By integrating with Hangouts, Slack turns into a video-calling platform that is well suited for developers. Skype is awesome for video calls due to its undisputed call quality, but it is not built for software development teams. One of the reasons Slack is suited for our developers is because with Slack, we are able to share a Text Snippet or a Post right in the middle of the chat interface, both of which are very useful for code sharing. In addition, developers can Star messages in the chat that he or she thinks is important and needs to be referred to again.
However, the feature that set our decision in stone to move to Slack was its searchability. Search is a function that is not a main priority in many of the other communication tools that we use – files that have been uploaded to Skype are usually lost in the myriad of messages that come after it, which is a real pain for a software development team. Being able to search for specific files is a crucial requirement and with Slack, our developers are able to search through whole conversations and through all channels.
The question, of course, is whether this software is free.
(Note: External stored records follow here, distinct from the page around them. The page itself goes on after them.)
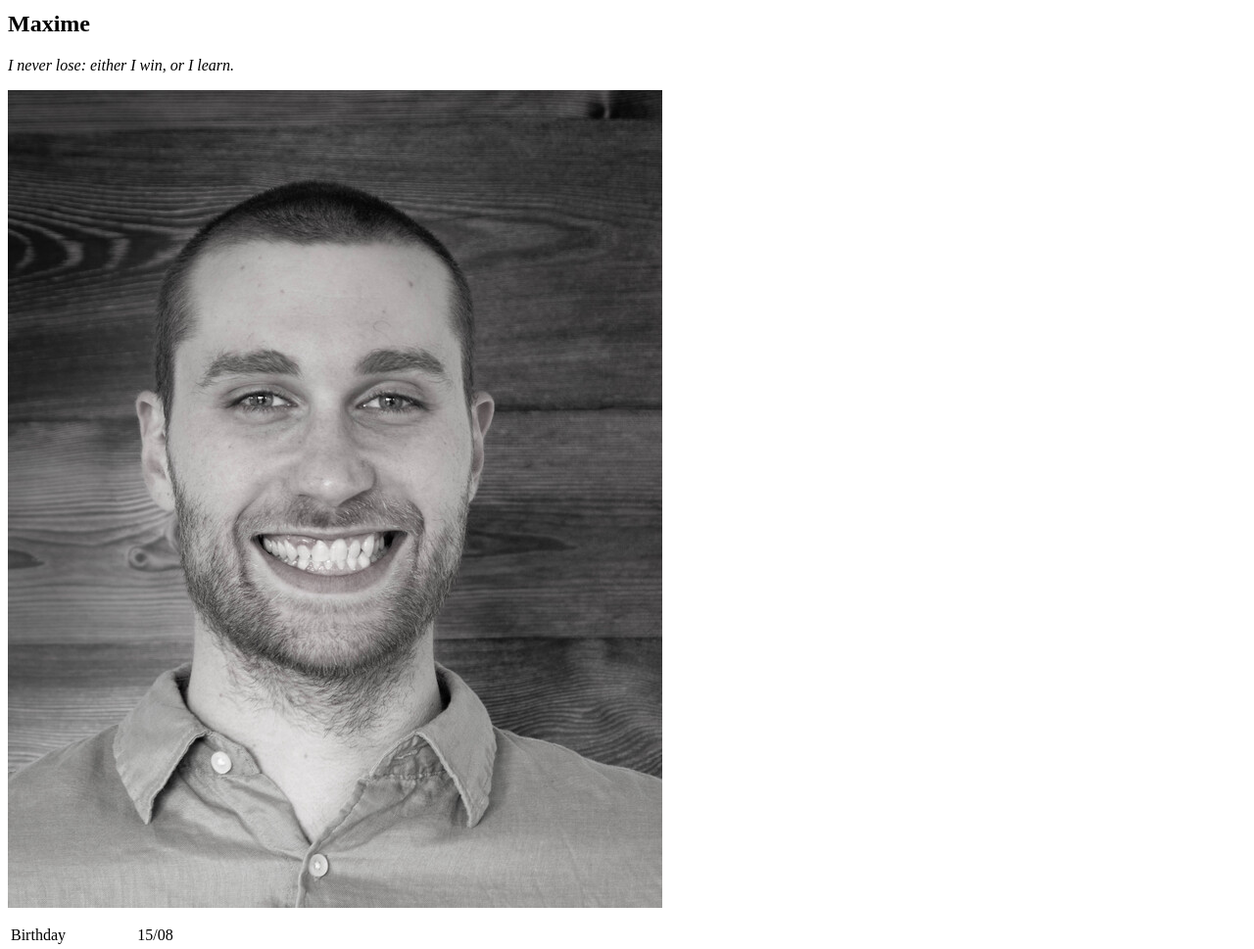
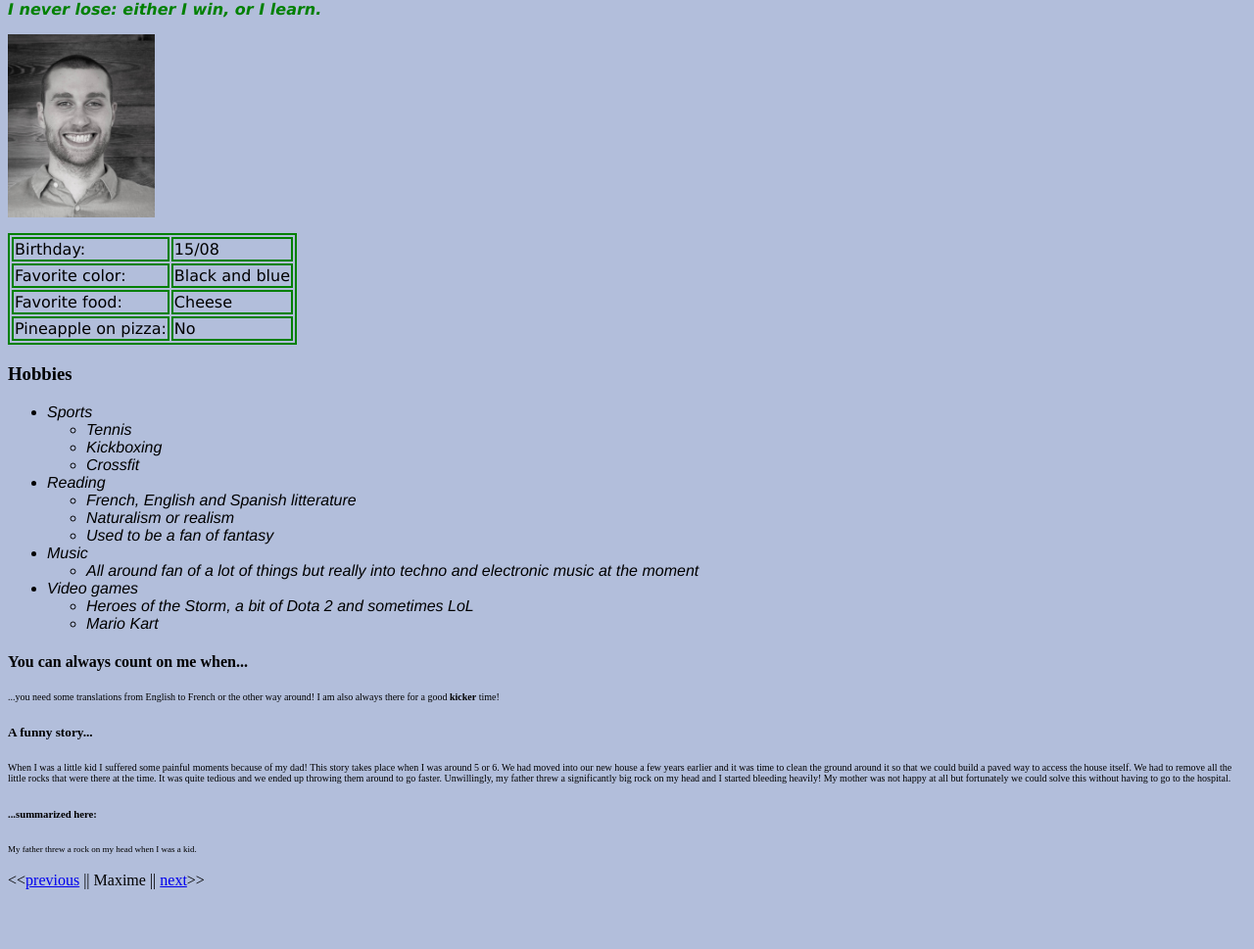
Before and after one commit to MaximeHoll/markdown-to-html, a plain HTML site: page index.html in a window 1280 px wide. Shown: the part 55-1024 px from the top of the page at 98% size. After the commit the page ends 971 px from the top, so only its background shows below. Drawn offline with Linux system fonts and the light colour scheme.

Commit message:
First styling

```diff
--- a/index.html
+++ b/index.html
@@ -1,4 +1,7 @@
-<h1>markdown-to-html</h1>
+<head>
+    <link rel="stylesheet" href="style.css">
+</head>
+
 <h2> Maxime</h2>
 
 <p><i>I never lose: either I win, or I learn.</i></p>
@@ -7,7 +10,7 @@
 <p>
 <table>
     <tr>
-        <td>Birthday</td>
+        <td>Birthday:</td>
         <td>15/08</td>
     </tr>
     <tr>
@@ -58,16 +61,17 @@
 
 <h4>You can always count on me when...<h4>
 
-...you need some translations from English to French or the other way around! I am also always there for a good **kicker** time!
+<p2>...you need some translations from English to French or the other way around! I am also always there for a good <strong>kicker</strong> time!</p2>
 
 <h5>A funny story...<h5>
 
-<p>When I was a little kid I suffered some painful moments because of my dad!
-This story takes place when I was around 5 or 6. We had moved into our new house a few years earlier and it was time to clean the ground around it so that we could build a paved way to access the house itself. We had to remove all the little rocks that were there at the time. It was quite tedious and we ended up throwing them around to go faster. Unwillingly, my father threw a significantly big rock on my head and I started bleeding heavily! My mother was not happy at all but fortunately we could solve this without having to go to the hospital.</p>
+<p3>When I was a little kid I suffered some painful moments because of my dad!
+This story takes place when I was around 5 or 6. We had moved into our new house a few years earlier and it was time to clean the ground around it so that we could build a paved way to access the house itself. We had to remove all the little rocks that were there at the time. It was quite tedious and we ended up throwing them around to go faster. Unwillingly, my father threw a significantly big rock on my head and I started bleeding heavily! My mother was not happy at all but fortunately we could solve this without having to go to the hospital.</p3>
 
 <h6>...summarized here:</h6>
 
-<p>My father threw a rock on my head when I was a kid.</p>
-
+<p4>My father threw a rock on my head when I was a kid.</p4>
+<br>
+<br>
 
 <<<a href="https://github.com/LukaB15/markdown-to-html">previous</a> || Maxime || <a href="https://github.com/Sephiryah/markdown-to-html">next</a>>>
--- /dev/null
+++ b/style.css
@@ -0,0 +1,46 @@
+body {
+    background-color: rgb(178, 190, 219);
+  }
+
+  img {
+    width: 150px;
+    height: auto;
+  }
+
+  h2 {
+    color: blue;
+  }
+  p {
+    color: green;
+    font-weight: 800;
+    font-family: 'Lucida Sans', 'Lucida Sans Regular', 'Lucida Grande', 'Lucida Sans Unicode', Geneva, Verdana, sans-serif;
+  }
+  table {
+    color: black;
+    border: 2px solid green;
+
+
+  }
+  td {
+    border: 2px solid green;
+}
+
+li {
+    font-family: 'Franklin Gothic Medium', 'Arial Narrow', Arial, sans-serif;
+    font-style: oblique;
+}
+
+p2 {
+    font-weight: normal;
+    font-size: x-small;
+}
+
+p3{
+    font-weight: normal;
+    font-size: x-small;
+}
+
+p4 {
+    font-weight: normal;
+    font-size: xx-small;
+}
```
Since the best features of Slack are its integrations and searchability, these two functions have limited free options and for more freedom of use, there are several paid options that you can choose from.
With the free option, the team can link up to 5 integrations and have a total of 10,000 searchable archived messages.
Our experience with Slack so far has been outstandingly positive. We used to heavily rely on Skype for team communications and while we still use Skype to communicate with our overseas offices and clients, Slack has been perfect in increasing the productivity of our development team.
If you were wondering about mobility and being able to bring Slack around with you, Slack has fully native mobile apps for iOS and Android which sync almost real-time with its desktop counterpart. And from personal experience, it drains less battery as compared to Skype on our Android phones.
If you are in a software development team or are leading one, do consider including Slack into your workflow. If you have been using Slack and have more feedback about it, do drop us a comment here!